We all are aware of the advertisement pattern of distinctive brands. They examine a vital, ordinary habit they notice in their consumers and turn it into a ritual that everyone knew about. Brand rituals are practices, routines, or rites tied with a particular trade name. Rituals differ from customs in that they are meaningful and metaphorical rather than predictable. They are caused to engage everyone with our subconscious selves so that we are not overpowered by ordinary routine. They are invaluable to brands as they may heighten their appeal. Clients are also provided with a sense of connection and worth. Rituals include a soothing change from the monotony of typical life and infuse actions with sentiment. Most crucially, they significantly simplify our complex and confusing environment by providing route and a sense of contentment.
CAN RITUALS MAKE FOOD TASTE BETTER?: With a series of 4 studies involving chocolate, lemonade, and carrots, a marketing professor and a bunch of academics set out to answer this issue. In the first experiment, individuals who followed a given ritual perceived the chocolate to be more flavourful, valuable, and suitable of savouring than those who did not accept the process.

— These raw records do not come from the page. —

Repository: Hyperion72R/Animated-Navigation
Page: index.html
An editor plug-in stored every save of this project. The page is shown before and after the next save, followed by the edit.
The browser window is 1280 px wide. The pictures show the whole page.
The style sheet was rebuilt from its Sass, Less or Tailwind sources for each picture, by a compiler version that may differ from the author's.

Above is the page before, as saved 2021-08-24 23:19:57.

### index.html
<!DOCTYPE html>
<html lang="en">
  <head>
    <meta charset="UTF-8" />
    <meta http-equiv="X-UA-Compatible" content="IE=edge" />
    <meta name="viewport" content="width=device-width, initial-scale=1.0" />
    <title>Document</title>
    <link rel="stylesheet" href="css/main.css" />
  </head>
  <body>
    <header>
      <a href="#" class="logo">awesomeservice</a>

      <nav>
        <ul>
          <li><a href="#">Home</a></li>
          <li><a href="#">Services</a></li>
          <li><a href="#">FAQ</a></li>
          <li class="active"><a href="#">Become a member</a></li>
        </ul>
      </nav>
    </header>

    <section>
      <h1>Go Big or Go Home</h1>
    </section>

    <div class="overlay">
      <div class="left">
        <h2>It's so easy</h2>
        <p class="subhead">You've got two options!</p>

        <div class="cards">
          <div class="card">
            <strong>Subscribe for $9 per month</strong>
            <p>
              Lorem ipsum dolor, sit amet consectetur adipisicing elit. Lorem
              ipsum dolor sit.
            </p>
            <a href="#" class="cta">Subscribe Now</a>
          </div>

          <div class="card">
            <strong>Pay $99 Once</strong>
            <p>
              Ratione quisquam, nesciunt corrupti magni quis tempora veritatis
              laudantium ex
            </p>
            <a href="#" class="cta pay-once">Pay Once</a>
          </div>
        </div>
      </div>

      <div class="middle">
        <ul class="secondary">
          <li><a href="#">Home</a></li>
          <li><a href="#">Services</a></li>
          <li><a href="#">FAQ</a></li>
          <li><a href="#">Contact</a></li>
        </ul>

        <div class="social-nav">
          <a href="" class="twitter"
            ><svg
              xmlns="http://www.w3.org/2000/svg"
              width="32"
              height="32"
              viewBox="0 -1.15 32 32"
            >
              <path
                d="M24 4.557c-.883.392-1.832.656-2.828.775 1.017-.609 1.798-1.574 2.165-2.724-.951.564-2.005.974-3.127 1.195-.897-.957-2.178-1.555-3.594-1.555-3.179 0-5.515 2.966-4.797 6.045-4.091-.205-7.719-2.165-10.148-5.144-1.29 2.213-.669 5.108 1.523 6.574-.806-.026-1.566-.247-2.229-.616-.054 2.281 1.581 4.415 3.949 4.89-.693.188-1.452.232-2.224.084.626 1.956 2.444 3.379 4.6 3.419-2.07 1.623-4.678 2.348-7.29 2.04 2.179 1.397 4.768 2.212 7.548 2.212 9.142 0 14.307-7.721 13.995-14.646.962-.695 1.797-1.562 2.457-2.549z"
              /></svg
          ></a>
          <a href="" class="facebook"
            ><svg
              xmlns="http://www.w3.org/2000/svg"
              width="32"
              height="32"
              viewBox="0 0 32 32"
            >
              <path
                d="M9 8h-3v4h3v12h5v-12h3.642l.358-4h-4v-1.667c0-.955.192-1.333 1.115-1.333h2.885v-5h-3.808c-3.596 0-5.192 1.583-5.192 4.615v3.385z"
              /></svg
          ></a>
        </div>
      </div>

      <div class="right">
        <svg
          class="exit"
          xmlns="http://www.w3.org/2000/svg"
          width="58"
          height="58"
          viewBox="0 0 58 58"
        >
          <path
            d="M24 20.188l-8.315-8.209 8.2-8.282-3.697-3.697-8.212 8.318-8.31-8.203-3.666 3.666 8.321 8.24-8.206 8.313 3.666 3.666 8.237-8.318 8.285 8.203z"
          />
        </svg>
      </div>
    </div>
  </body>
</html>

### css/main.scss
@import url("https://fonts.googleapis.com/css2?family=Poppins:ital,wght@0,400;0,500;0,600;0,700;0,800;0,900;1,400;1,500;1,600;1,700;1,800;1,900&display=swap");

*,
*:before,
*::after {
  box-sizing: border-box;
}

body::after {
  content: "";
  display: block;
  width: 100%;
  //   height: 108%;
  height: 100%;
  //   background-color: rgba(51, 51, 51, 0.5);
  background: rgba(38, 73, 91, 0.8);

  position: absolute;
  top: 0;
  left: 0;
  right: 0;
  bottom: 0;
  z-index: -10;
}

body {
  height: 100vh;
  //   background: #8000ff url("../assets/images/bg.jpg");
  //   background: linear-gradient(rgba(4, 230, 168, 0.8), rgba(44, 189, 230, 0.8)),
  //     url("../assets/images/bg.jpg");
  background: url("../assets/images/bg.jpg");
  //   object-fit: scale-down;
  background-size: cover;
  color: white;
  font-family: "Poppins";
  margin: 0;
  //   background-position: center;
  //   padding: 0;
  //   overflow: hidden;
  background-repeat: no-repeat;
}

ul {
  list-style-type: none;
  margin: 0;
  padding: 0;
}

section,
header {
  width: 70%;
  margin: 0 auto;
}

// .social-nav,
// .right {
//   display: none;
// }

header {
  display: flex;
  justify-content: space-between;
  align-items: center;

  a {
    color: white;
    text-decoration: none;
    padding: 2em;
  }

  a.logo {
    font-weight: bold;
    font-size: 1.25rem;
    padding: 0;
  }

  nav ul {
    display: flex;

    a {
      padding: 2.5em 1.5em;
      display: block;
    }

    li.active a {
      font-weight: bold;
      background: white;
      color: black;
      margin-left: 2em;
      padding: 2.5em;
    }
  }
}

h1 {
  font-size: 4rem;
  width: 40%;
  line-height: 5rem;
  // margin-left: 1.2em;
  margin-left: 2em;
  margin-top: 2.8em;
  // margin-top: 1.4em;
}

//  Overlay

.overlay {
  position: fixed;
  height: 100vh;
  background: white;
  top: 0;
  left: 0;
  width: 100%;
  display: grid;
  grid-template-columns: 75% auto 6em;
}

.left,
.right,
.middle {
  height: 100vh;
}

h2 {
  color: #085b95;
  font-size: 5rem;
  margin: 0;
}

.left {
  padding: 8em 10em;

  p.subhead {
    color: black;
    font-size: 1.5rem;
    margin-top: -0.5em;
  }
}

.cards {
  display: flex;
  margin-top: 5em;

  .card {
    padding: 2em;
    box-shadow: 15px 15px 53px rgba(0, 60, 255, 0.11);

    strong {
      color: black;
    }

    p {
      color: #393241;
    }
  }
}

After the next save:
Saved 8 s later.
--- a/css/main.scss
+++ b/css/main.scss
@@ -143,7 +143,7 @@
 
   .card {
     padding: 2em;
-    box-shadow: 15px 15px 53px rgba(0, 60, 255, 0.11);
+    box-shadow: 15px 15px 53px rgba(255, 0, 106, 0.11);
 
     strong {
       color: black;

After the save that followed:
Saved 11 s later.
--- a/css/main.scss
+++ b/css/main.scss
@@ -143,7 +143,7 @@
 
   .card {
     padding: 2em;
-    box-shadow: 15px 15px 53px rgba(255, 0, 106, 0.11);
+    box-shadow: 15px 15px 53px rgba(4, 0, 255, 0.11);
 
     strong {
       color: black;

These findings were further reinforced by exchanging carrots for chocolate. Second experiment suggested that random signs do not cause the similar effect on consuming as routine moves. It was also proven that prolonging a process until the moment to savour it improves pleasure. The third experiment found that viewing others execute the ritual isn't enough to improve outcomes; engagement is necessary to receive the perks of ritual. This was proven by brewing lemonade in a planned, ritualistic form rather than perceiving others do it. Ultimate experiment demonstrated the key process directly: rituals increase consuming delight by eliciting increased participation in the event.
A DEEP SOURCE OF COMPETITIVE ADVANTAGE!: The gap between consumption habits and consumer rites is quite thin. The emotional basis of rituals is quite profound. Consumer rituals are used by the advertising industry to interact with and catch the eye of consumers. A hair-oil commercial, for example, exploits the mother-daughter habits of applying oil. They provide plenty of authenticity in how we encounter life, from specific events through festivals, weddings, graduations, and even plain, daily chores. Rituals provide a sense of belongingness to us, while also nostalgia and familiarity. Candles on a birthday cake, a special lunch to honor a milestone or a particular day, or the simple act of the gift giving and receiving are all examples of rituals that may make things more enjoyable. Classical taste and scent modifiers, celebrity advise, and image solidity of these factors may generate a product, whether appetizing or not, more tempting to a consumer. But another factor may improve the appeal of practically any commercial product. This unique non-physical intensifier attends a ritual that includes an increased level of satisfaction to the usage rate cycle. Rites can be part of a product's general marketing strategy and image, or they might appear out of nowhere in one of the brand's ads.
Consumer rituals may be studied, used, and measured to gain a significant comparative benefit if they are actively and strategically integrated into brand strategy and execution. Because of competitive advantages in technology and processes, a manufacturer may work on developing and delivering a product or service at the lowest competitive cost, yet while expanding his productivity. If the entry barriers are low, someone with identical technology and processes can easily step in and challenge a preexisting manufacturer, diminishing his profits, taking over his business, or knocking him out of business. In today's environment, a brand's emotional bond with its customers is the most strategic entrance barrier.
Global corporations can afford to purchase and flood many channels with their commercials and messaging, ensuring that their products are consistently at the forefront of their customers' minds. They also believe that bombarding a consumer with constant exposure to they're messaging would obliterate all other options, forcing them to buy their product by default. This becomes an Achilles' heel for these big-budget rivals as well. In advanced economies such as the United States, study data show that big-budget competitors are losing market share and more critically, profitability share, while smaller, agile companies that focus on the emotional connection and relationship with their customers are able to expand successfully. Consumers are embracing innovative routine in the modern "low-touch" world as a result of the coronavirus epidemic. This causes marketers with risks as well as an once-in-a-lifetime prospect to bond more closely with customers.
Nushakha Israt is a student of Marketing, Jahangirnagar University.